KU Research is an independent research and analysis group focusing on strategy and analytics that support the ecosystem of scholarly monographs.


Publishing science without results and recycling research

Author : Eric Lichtfouse

Most scientists focus too much on publishing original articles. In doing so, scientists are restricting their writing skills to this form of highly specialised publication, which is poorly readable by scientists from other disciplines.

In the context of rising interdisciplinary research and data abundance, there is a need for more publications that recycle existing research and communicate to a wider audience. Therefore, I present here five types of publications that do not require additional experiments , namely reviews, methods, data papers, meta-analyses and videos.

Benefits include more citations, larger visibility, wider dissemination, easier job finding, grant success and better recycling of research.


Open access, data capitalism and academic publishing

Author : Michael Hagner

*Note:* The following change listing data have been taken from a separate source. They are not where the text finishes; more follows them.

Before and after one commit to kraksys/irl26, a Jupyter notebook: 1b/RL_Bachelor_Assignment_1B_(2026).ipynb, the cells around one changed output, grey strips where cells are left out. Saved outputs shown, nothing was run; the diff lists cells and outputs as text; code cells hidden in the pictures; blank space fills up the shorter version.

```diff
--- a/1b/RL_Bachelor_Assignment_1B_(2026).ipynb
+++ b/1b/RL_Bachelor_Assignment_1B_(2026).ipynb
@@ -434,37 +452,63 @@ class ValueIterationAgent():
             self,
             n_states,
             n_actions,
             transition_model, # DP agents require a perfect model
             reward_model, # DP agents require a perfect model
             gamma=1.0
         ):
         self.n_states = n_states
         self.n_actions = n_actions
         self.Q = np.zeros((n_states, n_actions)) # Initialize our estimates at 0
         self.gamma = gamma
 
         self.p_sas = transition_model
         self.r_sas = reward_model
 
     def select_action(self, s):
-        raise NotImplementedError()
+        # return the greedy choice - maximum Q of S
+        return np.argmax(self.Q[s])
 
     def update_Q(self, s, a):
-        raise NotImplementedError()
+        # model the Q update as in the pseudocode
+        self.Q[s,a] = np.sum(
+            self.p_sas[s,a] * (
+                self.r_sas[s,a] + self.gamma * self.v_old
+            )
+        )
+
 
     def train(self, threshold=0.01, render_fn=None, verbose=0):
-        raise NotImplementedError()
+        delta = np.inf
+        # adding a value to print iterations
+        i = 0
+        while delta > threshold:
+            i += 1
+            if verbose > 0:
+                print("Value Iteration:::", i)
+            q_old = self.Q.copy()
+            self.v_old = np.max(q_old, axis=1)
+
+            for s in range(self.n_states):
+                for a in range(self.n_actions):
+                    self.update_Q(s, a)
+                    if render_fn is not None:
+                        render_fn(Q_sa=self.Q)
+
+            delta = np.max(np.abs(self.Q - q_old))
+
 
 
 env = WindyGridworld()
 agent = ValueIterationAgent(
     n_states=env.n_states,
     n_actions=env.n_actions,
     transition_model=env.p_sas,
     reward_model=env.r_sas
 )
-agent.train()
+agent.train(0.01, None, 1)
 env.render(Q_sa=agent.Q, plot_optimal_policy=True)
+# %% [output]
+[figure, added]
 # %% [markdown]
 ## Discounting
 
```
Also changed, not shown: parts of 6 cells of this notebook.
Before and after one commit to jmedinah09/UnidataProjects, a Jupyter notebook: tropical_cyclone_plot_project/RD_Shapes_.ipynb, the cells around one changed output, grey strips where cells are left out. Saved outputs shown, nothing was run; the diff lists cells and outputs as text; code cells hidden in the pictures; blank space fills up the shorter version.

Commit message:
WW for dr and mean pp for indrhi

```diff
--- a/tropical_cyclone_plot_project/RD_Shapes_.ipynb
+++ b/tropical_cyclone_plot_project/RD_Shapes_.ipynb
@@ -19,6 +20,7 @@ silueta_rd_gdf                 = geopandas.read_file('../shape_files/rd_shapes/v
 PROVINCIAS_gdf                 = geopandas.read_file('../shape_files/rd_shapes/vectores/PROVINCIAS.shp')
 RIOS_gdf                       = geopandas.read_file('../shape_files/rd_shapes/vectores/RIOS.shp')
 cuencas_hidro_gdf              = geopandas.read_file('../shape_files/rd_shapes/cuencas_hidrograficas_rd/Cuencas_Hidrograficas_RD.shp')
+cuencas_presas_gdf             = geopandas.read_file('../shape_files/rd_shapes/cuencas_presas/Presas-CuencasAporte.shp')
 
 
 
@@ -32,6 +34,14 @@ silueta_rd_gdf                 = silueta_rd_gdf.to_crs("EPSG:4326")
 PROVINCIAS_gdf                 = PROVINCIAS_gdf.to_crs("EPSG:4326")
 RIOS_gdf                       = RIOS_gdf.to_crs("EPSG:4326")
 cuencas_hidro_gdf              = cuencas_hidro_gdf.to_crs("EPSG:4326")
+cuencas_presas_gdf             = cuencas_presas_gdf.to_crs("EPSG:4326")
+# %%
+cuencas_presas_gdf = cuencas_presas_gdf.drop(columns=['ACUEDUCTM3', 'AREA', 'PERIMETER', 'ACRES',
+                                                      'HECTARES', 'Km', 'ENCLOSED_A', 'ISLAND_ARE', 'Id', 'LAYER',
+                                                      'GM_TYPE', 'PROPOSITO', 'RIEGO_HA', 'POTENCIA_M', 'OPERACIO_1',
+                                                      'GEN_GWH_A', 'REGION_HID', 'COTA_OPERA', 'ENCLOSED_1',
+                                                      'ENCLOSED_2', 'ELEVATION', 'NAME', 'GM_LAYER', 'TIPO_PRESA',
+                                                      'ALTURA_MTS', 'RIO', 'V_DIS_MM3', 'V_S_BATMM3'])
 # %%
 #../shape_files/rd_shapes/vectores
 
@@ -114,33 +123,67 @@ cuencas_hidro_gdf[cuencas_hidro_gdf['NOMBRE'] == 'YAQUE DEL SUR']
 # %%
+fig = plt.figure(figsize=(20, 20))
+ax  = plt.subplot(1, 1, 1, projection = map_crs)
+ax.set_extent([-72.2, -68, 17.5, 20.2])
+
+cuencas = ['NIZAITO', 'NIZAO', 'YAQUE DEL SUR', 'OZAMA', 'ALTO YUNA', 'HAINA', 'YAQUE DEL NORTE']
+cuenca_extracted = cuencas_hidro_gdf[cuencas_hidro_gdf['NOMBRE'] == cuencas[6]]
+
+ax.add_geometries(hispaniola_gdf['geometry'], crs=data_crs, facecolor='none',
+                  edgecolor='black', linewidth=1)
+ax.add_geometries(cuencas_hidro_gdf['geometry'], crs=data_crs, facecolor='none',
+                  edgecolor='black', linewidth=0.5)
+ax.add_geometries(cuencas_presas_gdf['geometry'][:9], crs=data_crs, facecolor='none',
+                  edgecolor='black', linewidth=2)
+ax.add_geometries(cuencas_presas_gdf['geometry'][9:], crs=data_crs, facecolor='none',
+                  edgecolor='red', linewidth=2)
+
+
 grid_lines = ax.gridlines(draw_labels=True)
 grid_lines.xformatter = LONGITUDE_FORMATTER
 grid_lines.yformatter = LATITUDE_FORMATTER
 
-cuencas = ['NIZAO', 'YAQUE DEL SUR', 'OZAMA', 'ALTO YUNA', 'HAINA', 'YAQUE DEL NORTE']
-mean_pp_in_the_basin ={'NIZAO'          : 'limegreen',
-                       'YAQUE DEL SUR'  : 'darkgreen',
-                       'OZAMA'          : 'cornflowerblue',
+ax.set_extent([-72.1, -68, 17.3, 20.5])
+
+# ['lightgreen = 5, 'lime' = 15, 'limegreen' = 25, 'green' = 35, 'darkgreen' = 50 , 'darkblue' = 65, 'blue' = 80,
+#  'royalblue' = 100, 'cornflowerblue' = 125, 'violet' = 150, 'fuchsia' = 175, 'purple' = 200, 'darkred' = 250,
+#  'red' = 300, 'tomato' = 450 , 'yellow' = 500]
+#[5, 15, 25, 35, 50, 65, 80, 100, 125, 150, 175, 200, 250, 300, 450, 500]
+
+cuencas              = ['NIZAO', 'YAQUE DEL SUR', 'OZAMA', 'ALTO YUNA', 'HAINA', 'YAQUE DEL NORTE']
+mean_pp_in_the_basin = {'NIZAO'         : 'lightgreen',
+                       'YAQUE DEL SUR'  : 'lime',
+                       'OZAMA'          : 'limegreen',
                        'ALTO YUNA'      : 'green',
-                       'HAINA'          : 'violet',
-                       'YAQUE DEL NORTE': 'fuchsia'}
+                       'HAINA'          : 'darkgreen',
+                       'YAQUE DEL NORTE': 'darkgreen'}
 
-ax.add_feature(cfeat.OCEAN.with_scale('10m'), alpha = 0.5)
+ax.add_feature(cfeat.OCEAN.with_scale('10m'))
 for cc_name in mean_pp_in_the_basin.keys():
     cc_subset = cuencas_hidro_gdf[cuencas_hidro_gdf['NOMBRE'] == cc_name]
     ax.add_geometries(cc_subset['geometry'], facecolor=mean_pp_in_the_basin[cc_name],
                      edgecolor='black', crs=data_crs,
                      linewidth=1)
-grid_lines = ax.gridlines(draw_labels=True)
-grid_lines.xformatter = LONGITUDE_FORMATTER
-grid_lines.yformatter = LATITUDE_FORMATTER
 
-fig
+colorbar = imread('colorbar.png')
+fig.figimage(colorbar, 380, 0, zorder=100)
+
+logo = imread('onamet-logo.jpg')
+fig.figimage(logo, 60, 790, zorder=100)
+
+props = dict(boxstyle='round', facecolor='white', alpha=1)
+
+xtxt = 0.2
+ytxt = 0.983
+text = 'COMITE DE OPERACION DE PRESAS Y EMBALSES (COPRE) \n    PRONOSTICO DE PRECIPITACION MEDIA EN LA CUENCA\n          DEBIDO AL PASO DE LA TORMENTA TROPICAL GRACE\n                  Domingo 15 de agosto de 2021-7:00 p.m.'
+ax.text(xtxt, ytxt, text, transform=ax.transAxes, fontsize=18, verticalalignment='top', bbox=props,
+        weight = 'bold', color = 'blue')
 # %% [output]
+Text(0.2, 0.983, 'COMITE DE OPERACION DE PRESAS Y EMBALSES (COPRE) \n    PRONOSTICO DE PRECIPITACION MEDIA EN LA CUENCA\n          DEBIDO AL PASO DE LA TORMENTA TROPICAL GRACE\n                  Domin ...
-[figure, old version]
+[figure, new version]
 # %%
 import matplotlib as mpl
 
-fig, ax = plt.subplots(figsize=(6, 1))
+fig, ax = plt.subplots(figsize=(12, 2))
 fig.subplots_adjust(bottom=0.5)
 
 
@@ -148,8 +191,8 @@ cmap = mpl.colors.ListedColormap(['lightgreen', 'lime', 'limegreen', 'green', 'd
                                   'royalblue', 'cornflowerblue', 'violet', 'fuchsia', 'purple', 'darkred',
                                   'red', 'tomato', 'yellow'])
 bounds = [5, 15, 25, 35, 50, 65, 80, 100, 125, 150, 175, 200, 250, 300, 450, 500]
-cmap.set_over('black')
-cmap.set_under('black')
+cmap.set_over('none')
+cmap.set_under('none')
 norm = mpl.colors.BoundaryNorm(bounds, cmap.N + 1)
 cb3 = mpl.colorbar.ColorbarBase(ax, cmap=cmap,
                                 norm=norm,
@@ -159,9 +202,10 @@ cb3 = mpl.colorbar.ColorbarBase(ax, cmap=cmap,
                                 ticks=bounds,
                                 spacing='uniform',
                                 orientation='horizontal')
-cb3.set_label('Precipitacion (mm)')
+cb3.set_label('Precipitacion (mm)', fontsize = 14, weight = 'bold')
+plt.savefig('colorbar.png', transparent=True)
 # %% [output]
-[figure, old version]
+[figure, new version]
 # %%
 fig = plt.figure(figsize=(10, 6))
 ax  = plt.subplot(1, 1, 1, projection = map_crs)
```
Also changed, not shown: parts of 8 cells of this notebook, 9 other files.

Open Access (OA) is widely considered a breakthrough in the history of academic publishing, rendering the knowledge produced by the worldwide scientific community accessible to all. In numerous countries, national governments, funding institutions and research organisations have undertaken enormous efforts to establish OA as the new publishing standard.

The benefits and new perspectives, however, cause various challenges. This essay addresses several issues, including that OA is deeply embedded in the logic and practices of data capitalism.

Given that OA has proven an attractive business model for commercial publishers, the key predictions of OA-advocates, namely that OA would liberate both scientists and tax payers from the chains of global publishing companies, have not become true. In its conclusion, the paper discusses the opportunities and pitfalls of non-commercial publishing.

URL : Open access, data capitalism and academic publishing


Open access policies of high impact medical journals: a cross-sectional study

Authors : Tim Ellison, Tim Koder, Laura Schmidt, Amy Williams, Christopher Winchester


Journal publishers increasingly offer governmental and charitable research funders the option to pay for open access with a Creative Commons Attribution (CC BY) licence, which allows sharing and adaptation of published materials for commercial as well as non-commercial use.

The Open Access Scholarly Publishers Association recommends this licence as the least restrictive Creative Commons licence available. We set out to investigate whether pharmaceutical companies are offered the same options.


Using Journal Selector (Sylogent, Newtown, PA, USA), we identified journals with a 2015 impact factor of at least 15 on 24 May 2017, and excluded journals that only publish review articles from the analysis.

Between 29 June 2017 and 26 July 2017, we collected information about the journals’ open access policies from their websites and/or by email contact. We contacted the journals by email again between 6 December 2017 and 2 January 2018 to confirm our findings.


Thirty-seven non-review journals listed in the Journal Selector database, from 14 publishers, had a 2015 impact factor of at least 15. All 37 journals offered some form of access with varying embargo periods of up to 12 months.

Of these journals, 23 (62%) offered immediate open access with a CC BY licence under certain circumstances (e.g. to specific research funders). Of these 23, only one journal confirmed that it offered a CC BY licence to commercial funders/pharmaceutical companies.


The open access policies of most medical journals with high impact factors restrict the dissemination of medical research funded by the pharmaceutical industry.

To give the scientific community freedom to read, reuse and adapt medical publications, publishers and academic journal editors would ideally allow pharmaceutical companies to fund unrestricted and immediate open access with a CC BY licence.

URL : Open access policies of high impact medical journals: a cross-sectional study